THE USE of humans in scientific research is common -- be it basic research or in clinical trials to test a new drug or therapy.

Most scientists are contented once they get the desired results from their research, leaving the so- called ' subjects' to look after themselves. The results are published in scientific journals, but the problem on the ground may not have been solved.

The people who participated in the study continue to lead the same life or suffer from the malady which the researchers may have studied. Sometimes scien-

tists may even find a possible solution or an ' intervention' that can solve the problem. But the solution remains confined to research papers and journals.

Most scientists feel that it is not their job to solve a problem. They can only demonstrate if a particular solution works or not. It is not in their domain to implement the results of their research. The implementation part is left to policy makers, government agencies and voluntary bodies.

But Pawan Sinha -- an alumnus of the Indian Institute of Technology, Delhi -- thinks differently.

Sinha is currently a professor of brain and cognitive sciences at the Massachusetts Institute of Technology and has been studying some fundamental issues in neuroscience. His lab has been examining the nature of information that the brain uses for recognising important classes of objects, such as faces. This research has wide ranging appli-

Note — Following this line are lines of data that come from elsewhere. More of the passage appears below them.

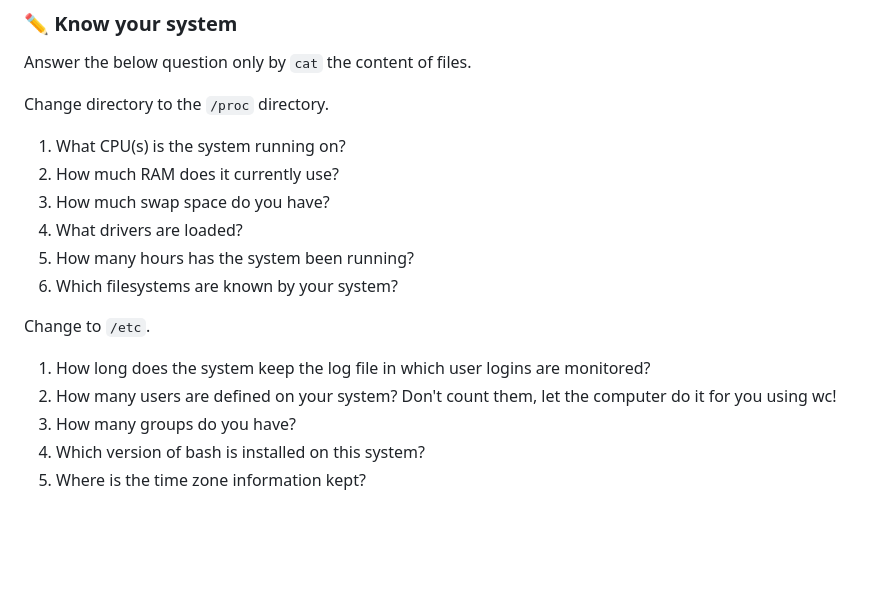
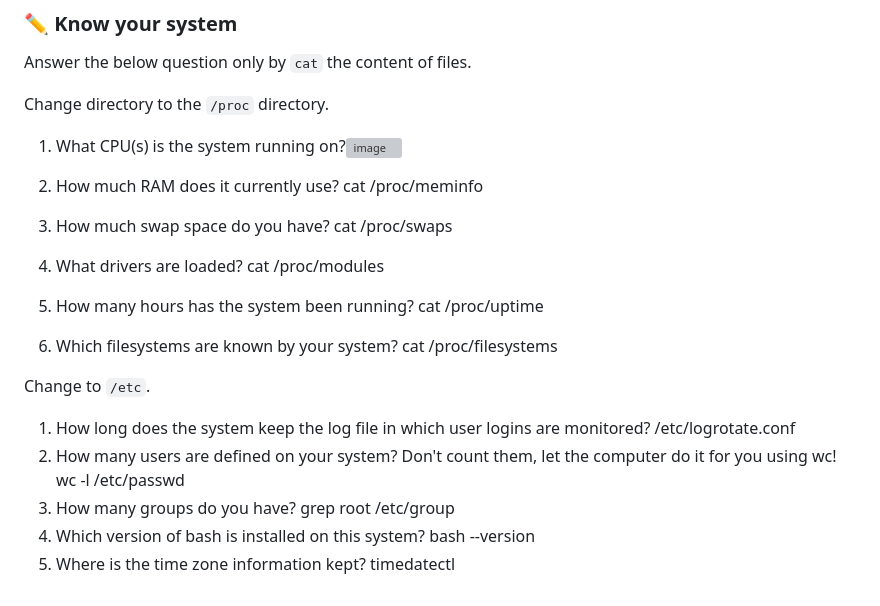
Before and after one commit to exit-zero-academy/DevOpsTheHardWay, a Markdown page: tutorials/linux_intro.md, the part around the change. GitHub-like rendering; blank space fills up the shorter version; grey boxes are pictures that could not be loaded.

Commit message:
Answer exercise

```diff
--- a/tutorials/linux_intro.md
+++ b/tutorials/linux_intro.md
@@ -298,17 +298,18 @@ Answer the below question only by `cat` the content of files.
 
 Change directory to the `/proc` directory.
 
-1. What CPU(s) is the system running on?
-2. How much RAM does it currently use?
-3. How much swap space do you have?
-4. What drivers are loaded?
-5. How many hours has the system been running?
-6. Which filesystems are known by your system?
+1. What CPU(s) is the system running on?![image](https://github.com/user-attachments/assets/36709b08-0dbe-49bb-a57b-0eb79e7b4dba)
+
+2. How much RAM does it currently use? cat /proc/meminfo
+3. How much swap space do you have? cat /proc/swaps
+4. What drivers are loaded? cat /proc/modules
+5. How many hours has the system been running? cat /proc/uptime
+6. Which filesystems are known by your system? cat /proc/filesystems
 
 Change to `/etc`.
 
-1. How long does the system keep the log file in which user logins are monitored?
-2. How many users are defined on your system? Don't count them, let the computer do it for you using wc!
-3. How many groups do you have?
-4. Which version of bash is installed on this system?
-5. Where is the time zone information kept?
+1. How long does the system keep the log file in which user logins are monitored? /etc/logrotate.conf
+2. How many users are defined on your system? Don't count them, let the computer do it for you using wc! wc -l /etc/passwd
+3. How many groups do you have? grep root /etc/group
+4. Which version of bash is installed on this system? bash --version
+5. Where is the time zone information kept? timedatectl
```
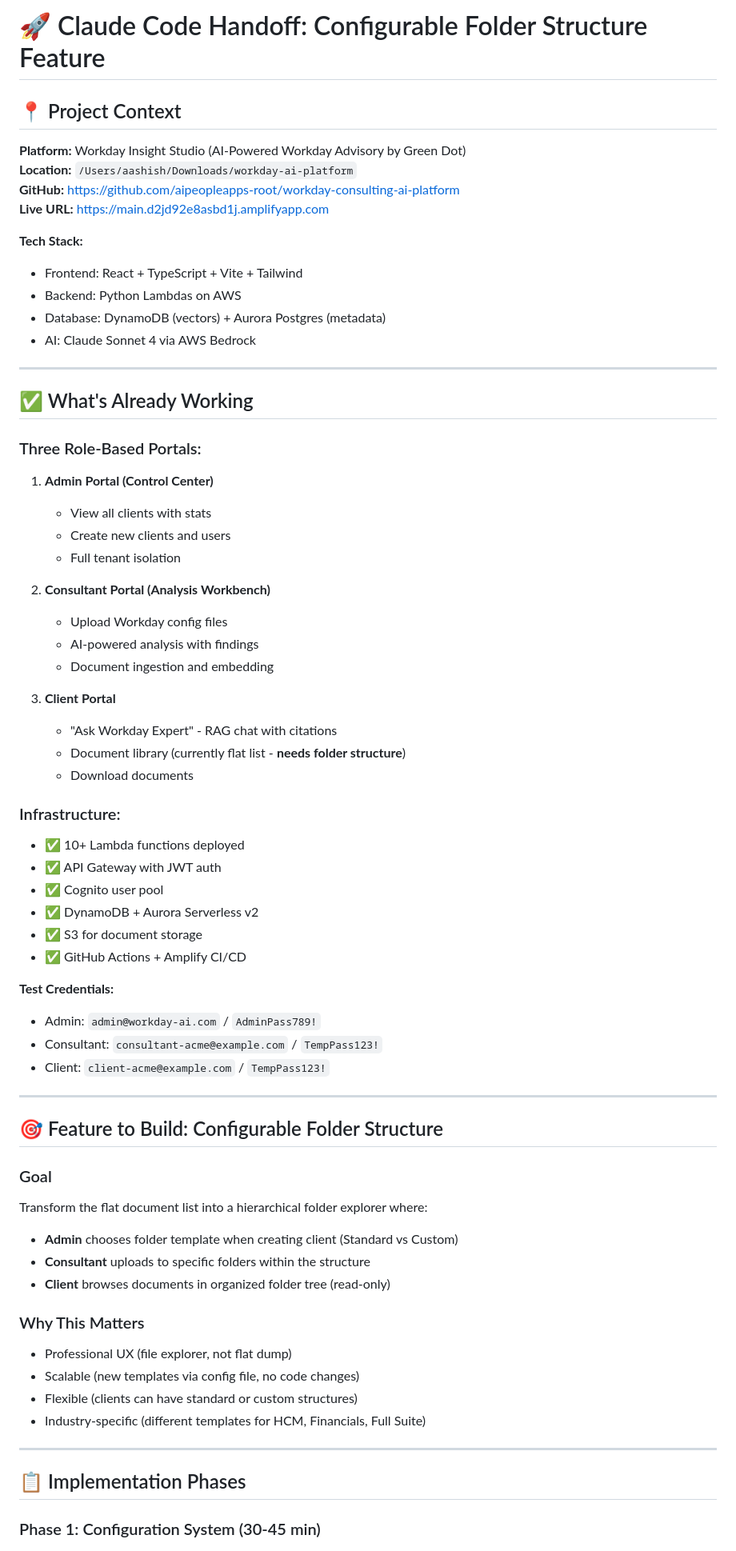
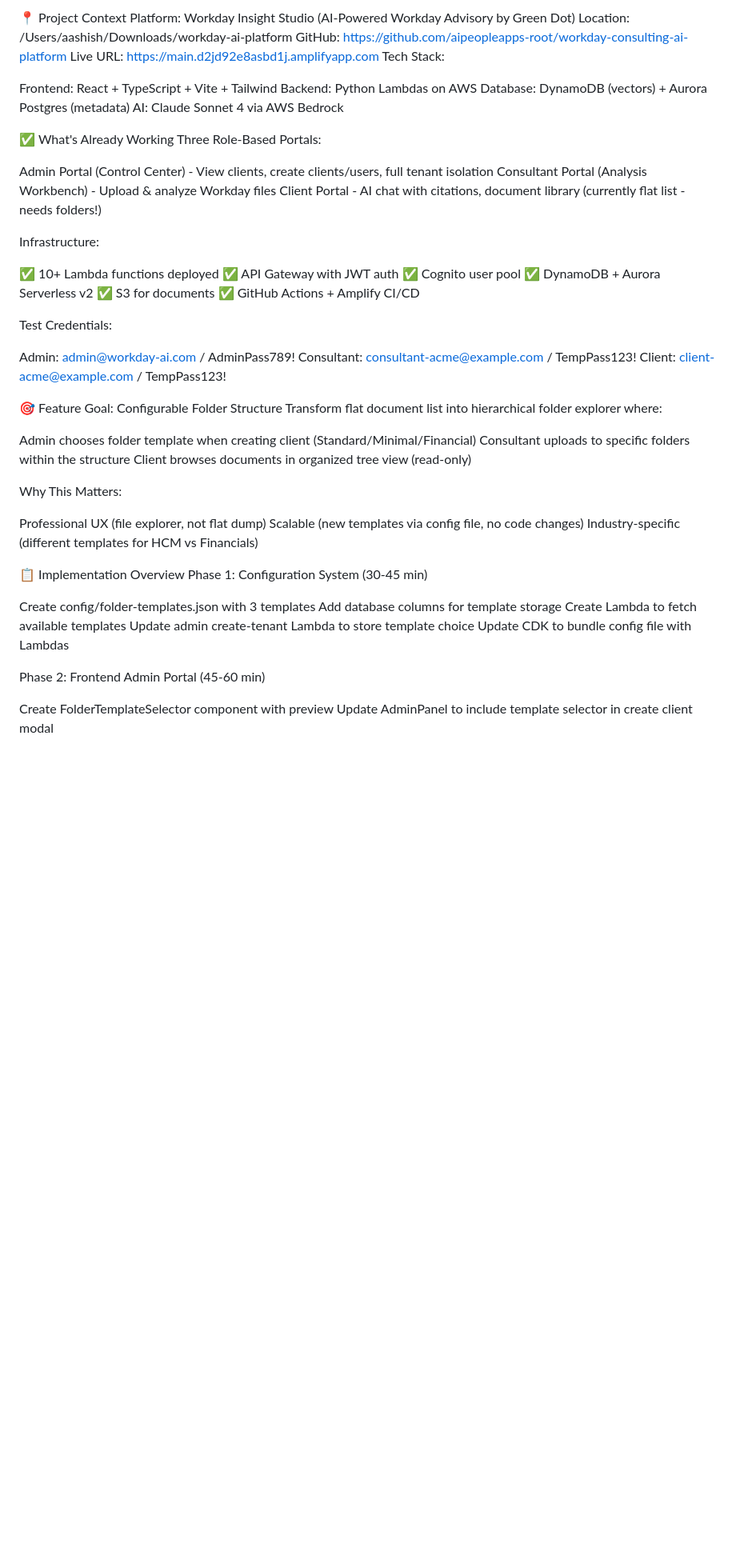
Before and after one commit to aipeopleapps-root/lumina, a Markdown page: docs/FOLDER_STRUCTURE_HANDOFF.md, the part around one of its changes. Shown at 80% size. Rendered like a GitHub page; blank space fills up the shorter version.

Commit message:
Add Claude Code handoff document

```diff
--- a/docs/FOLDER_STRUCTURE_HANDOFF.md
+++ b/docs/FOLDER_STRUCTURE_HANDOFF.md
@@ -1,71 +1,64 @@
-# 🚀 Claude Code Handoff: Configurable Folder Structure Feature
+📍 Project Context
+Platform: Workday Insight Studio (AI-Powered Workday Advisory by Green Dot)
+Location: /Users/aashish/Downloads/workday-ai-platform
+GitHub: https://github.com/aipeopleapps-root/workday-consulting-ai-platform
+Live URL: https://main.d2jd92e8asbd1j.amplifyapp.com
+Tech Stack:
 
-## 📍 Project Context
+Frontend: React + TypeScript + Vite + Tailwind
+Backend: Python Lambdas on AWS
+Database: DynamoDB (vectors) + Aurora Postgres (metadata)
+AI: Claude Sonnet 4 via AWS Bedrock
 
-**Platform:** Workday Insight Studio (AI-Powered Workday Advisory by Green Dot)
-**Location:** `/Users/aashish/Downloads/workday-ai-platform`
-**GitHub:** https://github.com/aipeopleapps-root/workday-consulting-ai-platform
-**Live URL:** https://main.d2jd92e8asbd1j.amplifyapp.com
 
-**Tech Stack:**
-- Frontend: React + TypeScript + Vite + Tailwind
-- Backend: Python Lambdas on AWS
-- Database: DynamoDB (vectors) + Aurora Postgres (metadata)
-- AI: Claude Sonnet 4 via AWS Bedrock
+✅ What's Already Working
+Three Role-Based Portals:
 
----
+Admin Portal (Control Center) - View clients, create clients/users, full tenant isolation
+Consultant Portal (Analysis Workbench) - Upload & analyze Workday files
+Client Portal - AI chat with citations, document library (currently flat list - needs folders!)
 
-## ✅ What's Already Working
+Infrastructure:
 
-### Three Role-Based Portals:
+✅ 10+ Lambda functions deployed
+✅ API Gateway with JWT auth
+✅ Cognito user pool
+✅ DynamoDB + Aurora Serverless v2
+✅ S3 for documents
+✅ GitHub Actions + Amplify CI/CD
 
-1. **Admin Portal (Control Center)**
-   - View all clients with stats
-   - Create new clients and users
-   - Full tenant isolation
+Test Credentials:
 
-2. **Consultant Portal (Analysis Workbench)**
-   - Upload Workday config files
-   - AI-powered analysis with findings
-   - Document ingestion and embedding
+Admin: admin@workday-ai.com / AdminPass789!
+Consultant: consultant-acme@example.com / TempPass123!
+Client: client-acme@example.com / TempPass123!
 
-3. **Client Portal**
-   - "Ask Workday Expert" - RAG chat with citations
-   - Document library (currently flat list - **needs folder structure**)
-   - Download documents
 
-### Infrastructure:
-- ✅ 10+ Lambda functions deployed
-- ✅ API Gateway with JWT auth
-- ✅ Cognito user pool
-- ✅ DynamoDB + Aurora Serverless v2
-- ✅ S3 for document storage
-- ✅ GitHub Actions + Amplify CI/CD
+🎯 Feature Goal: Configurable Folder Structure
+Transform flat document list into hierarchical folder explorer where:
 
-**Test Credentials:**
-- Admin: `admin@workday-ai.com` / `AdminPass789!`
-- Consultant: `consultant-acme@example.com` / `TempPass123!`
-- Client: `client-acme@example.com` / `TempPass123!`
+Admin chooses folder template when creating client (Standard/Minimal/Financial)
+Consultant uploads to specific folders within the structure
+Client browses documents in organized tree view (read-only)
 
----
+Why This Matters:
 
-## 🎯 Feature to Build: Configurable Folder Structure
+Professional UX (file explorer, not flat dump)
+Scalable (new templates via config file, no code changes)
+Industry-specific (different templates for HCM vs Financials)
 
-### Goal
-Transform the flat document list into a hierarchical folder explorer where:
-- **Admin** chooses folder template when creating client (Standard vs Custom)
-- **Consultant** uploads to specific folders within the structure
-- **Client** browses documents in organized folder tree (read-only)
 
-### Why This Matters
-- Professional UX (file explorer, not flat dump)
-- Scalable (new templates via config file, no code changes)
-- Flexible (clients can have standard or custom structures)
-- Industry-specific (different templates for HCM, Financials, Full Suite)
+📋 Implementation Overview
+Phase 1: Configuration System (30-45 min)
 
----
+Create config/folder-templates.json with 3 templates
+Add database columns for template storage
+Create Lambda to fetch available templates
+Update admin create-tenant Lambda to store template choice
+Update CDK to bundle config file with Lambdas
 
-## 📋 Implementation Phases
+Phase 2: Frontend Admin Portal (45-60 min)
 
-### Phase 1: Configuration System (30-45 min)
+Create FolderTemplateSelector component with preview
+Update AdminPanel to include template selector in create client modal
 
```
Also changed, not shown: other parts of docs/FOLDER_STRUCTURE_HANDOFF.md (+176 -177 lines).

cations -- from providing sight to visually impaired children to designing future robots and computers with the capability to ' see'. Sinha has restored the sight of several children in Delhi who had been suffering from congenital blindness for several years.

Most cases of blindness in India are caused by vitamin A deficiency, cataracts, retinal or optical dystrophies, or poorly developed eyes. About half of these cases are treatable or preventable, but many blind children never receive medical care.

Cases of vision being restored after years of blindness have provided scientists a unique opportunity to explore fundamental questions relating to the brain's functioning.

After being deprived of visual input, the brain needs to learn to make sense of the new flood of visual information. Sinha's research among Indian children has suggested that dynamic information -- input from moving objects -- is critical in this process of learning.

While this made great research, Sinha found that even after children have their sight restored, they find it difficult to get into a school and join mainstream society. So, he decided to help such children and set up Project Prakash.

So far, over 1,000 people at hostels and schools for the blind as well as in remote villages have been screened and some 200 have been treated.

Now the project is planning to build its own 50- bed clinic- cum- research facility and a 500- student school in Rishikesh by raising $ 15 million from donors, so that sightrestored children get education appropriate to their unique condition.

You can truly call this research with compassion.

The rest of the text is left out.